OpenELEC has reduced its number of builds for OpenELEC 4.x ("Gotham"), starting with a 'catch-all' build for all Intel/AMD based hardware. Next to the regular installer downloads, we also provide diskimages for Generic and Raspberry systems. Available builds for the following platforms are:
Legacy builds are still available for OpenELEC 3.x ("Frodo"):
If you don't have any suitable hardware or you'd just like to buy a pre-built system, look no further. We have a list of online shops, who sell prebuilt systems and suitable hardware to run OpenELEC - just head over to the Buy A System page.
Good question! You could install Windows or your favourite Linux distribution on your computer and then XBMC on top - and it would work - but it wouldn't be as fast or as easy as OpenELEC. OpenELEC is built from the ground up specifically for one task, to run XBMC. Other operating systems are designed to be multi-purpose, so they include all kinds of software to run services and programs that won't be used. OpenELEC, however, only includes software required to run XBMC. Because of that it is tiny (roughly 150MB), it installs literally in minutes, and, it can boot extremely quickly in 5-20 seconds, depending on the hardware type used.
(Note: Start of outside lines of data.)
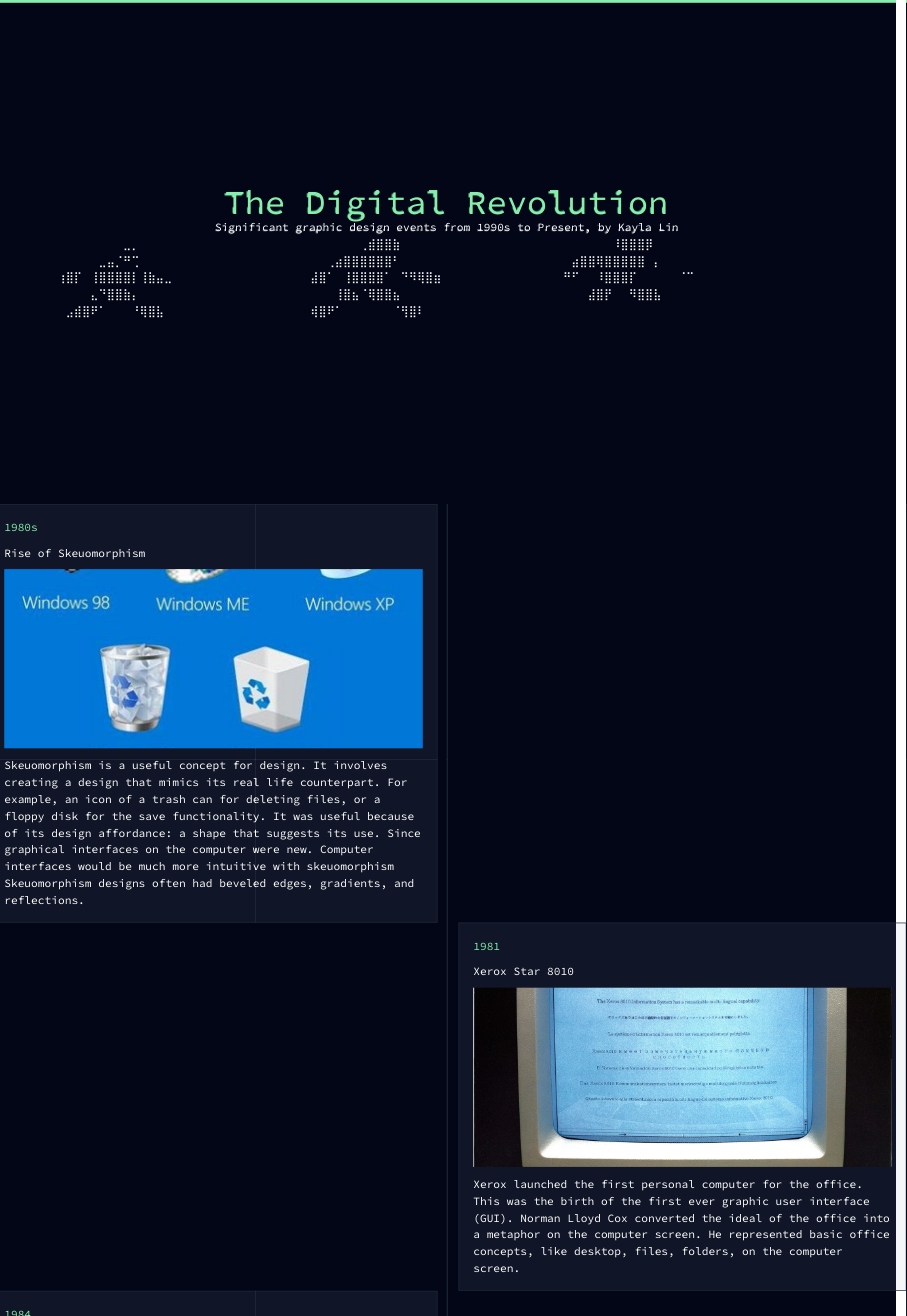
Repository: kayla-lin/graphic-design-timeline
Page: /
An editor plug-in stored every save of this project. The page is shown before and after the next save, followed by the edit.
The browser window is 1280 px wide. The page is 1295 px wide, so the pictures cover 1295 px, including what lies to the right of the window. The pictures show the part of the page from y = 0 to 1880 px (the page is 13822 px tall), at 70% of full size.
The project was rebuilt for these pictures with package versions that can differ from the ones it lists, and the page was loaded fresh each time. The framework's server and built-in components were replaced by stand-ins that run in the browser. Also part of the build but not shown: next.config.js.

Above is the page before, as saved 2023-05-01 22:25:35.

After the next save:
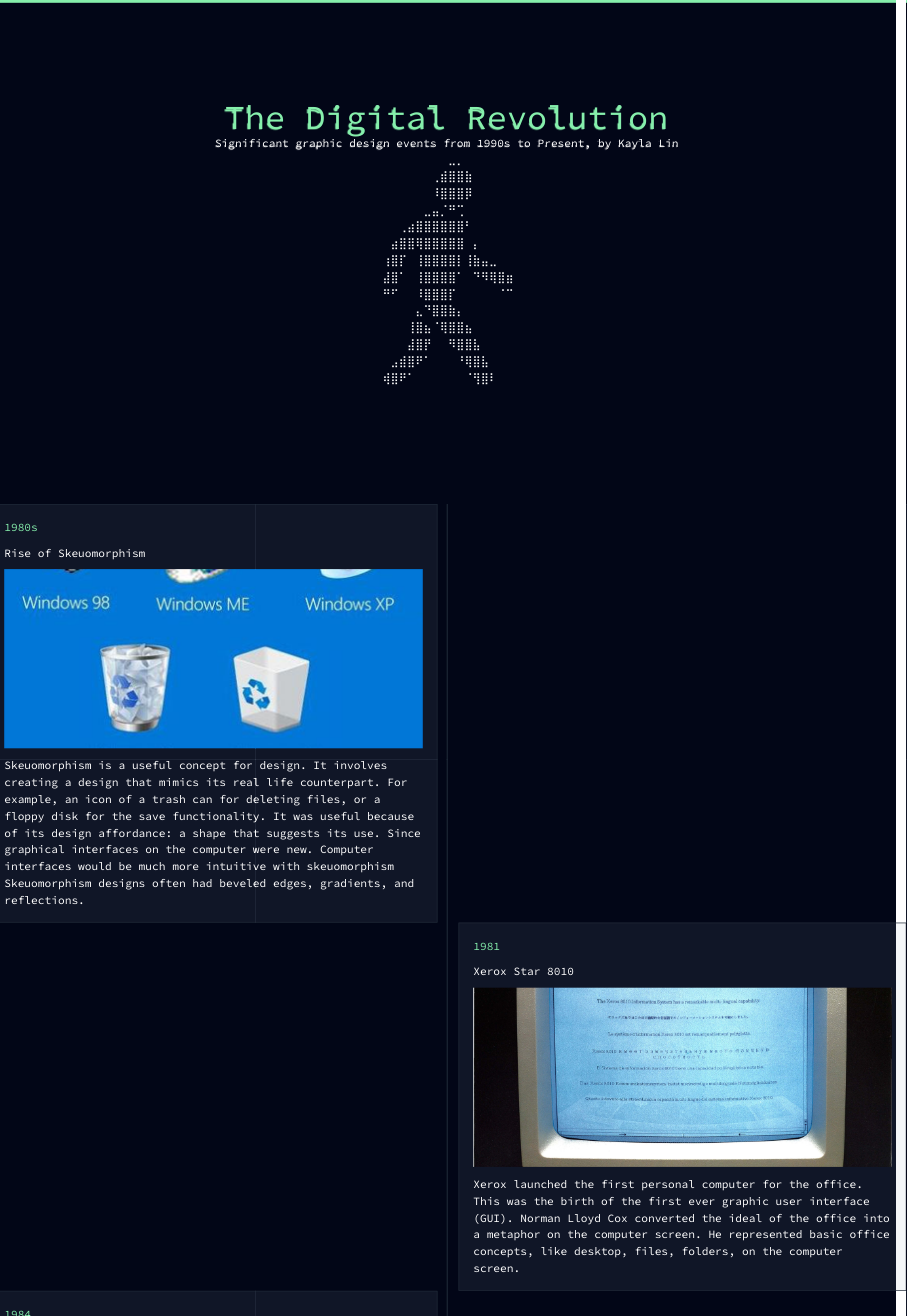
Saved 32 s later.
--- a/pages/components/Introduction/index.tsx
+++ b/pages/components/Introduction/index.tsx
@@ -3,7 +3,7 @@
 const Introduction = () => {
   // My representation of your input ASCII you get from elsewhere
   var inputASCII = [
-    "⠀⠀⠀⠀⠀⠀⠀⠀⠀⠀⠀⠀⠀⠀⠀⣀⡀⠀⠀⠀⠀⠀⠀⠀⠀⠀⠀⠀⠀⠀",
+    "<pre><code>⠀⠀⠀⠀⠀⠀⠀⠀⠀⠀⠀⠀⠀⠀⠀⣀⡀⠀⠀⠀⠀⠀⠀⠀⠀⠀⠀⠀⠀⠀",
     "⠀⠀⠀⠀⠀⠀⠀⠀⠀⠀⠀⠀⠀⢀⣾⣿⣿⣷⠀⠀⠀⠀⠀⠀⠀⠀⠀⠀⠀⠀",
     "⠀⠀⠀⠀⠀⠀⠀⠀⠀⠀⠀⠀⠀⠸⣿⣿⣿⡿⠀⠀⠀⠀⠀⠀⠀⠀⠀⠀⠀⠀",
     "⠀⠀⠀⠀⠀⠀⠀⠀⠀⠀⠀⠀⣀⣤⡈⠛⢉⠀⠀⠀⠀⠀⠀⠀⠀⠀⠀⠀⠀⠀",
@@ -17,8 +17,7 @@
     "⠀⠀⠀⠀⠀⠀⠀⠀⠀⠀⣼⣿⡟⠀⠀⠻⣿⣿⣧⠀⠀⠀⠀⠀⠀⠀⠀⠀⠀⠀",
     "⠀⠀⠀⠀⠀⠀⠀⠀⣠⣾⣿⠟⠁⠀⠀⠀⠘⢿⣿⣧⠀⠀⠀⠀⠀⠀⠀⠀⠀⠀",
     "⠀⠀⠀⠀⠀⠀⠀⢾⣿⠟⠁⠀⠀⠀⠀⠀⠀⠈⢻⣿⠇⠀⠀⠀⠀⠀⠀⠀⠀⠀",
-    "⠀⠀⠀⠀⠀⠀⠀⠀⠀⠀⠀⠀⠀⠀⠀⠀⠀⠀⠀⠀⠀⠀⠀⠀⠀⠀⠀⠀⠀⠀",
-    "</code></pre>",
+    "⠀⠀⠀⠀⠀⠀⠀⠀⠀⠀⠀⠀⠀⠀⠀⠀⠀⠀⠀⠀⠀⠀⠀⠀⠀⠀⠀⠀⠀⠀</code></pre>",
   ].join("\n");
 
   // dangerouslySetInnerHTML expects an object like this:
Unlike other XBMC solutions, OpenELEC is not based on Ubuntu. In fact, it's not based on any Linux distribution; OpenELEC has been built from scratch specifically to act as a media center. That means it doesn't include drivers for things that just won't be used like 3G cards and graphics tablets, for example.
In addition, OpenELEC is designed to be managed as an appliance: it can automatically update itself and can be managed entirely from within the graphical interface. Even though it runs on Linux, you will never need to see a management console, command terminal or have Linux knowledge to use it.
Sounds too good to be true? It's not!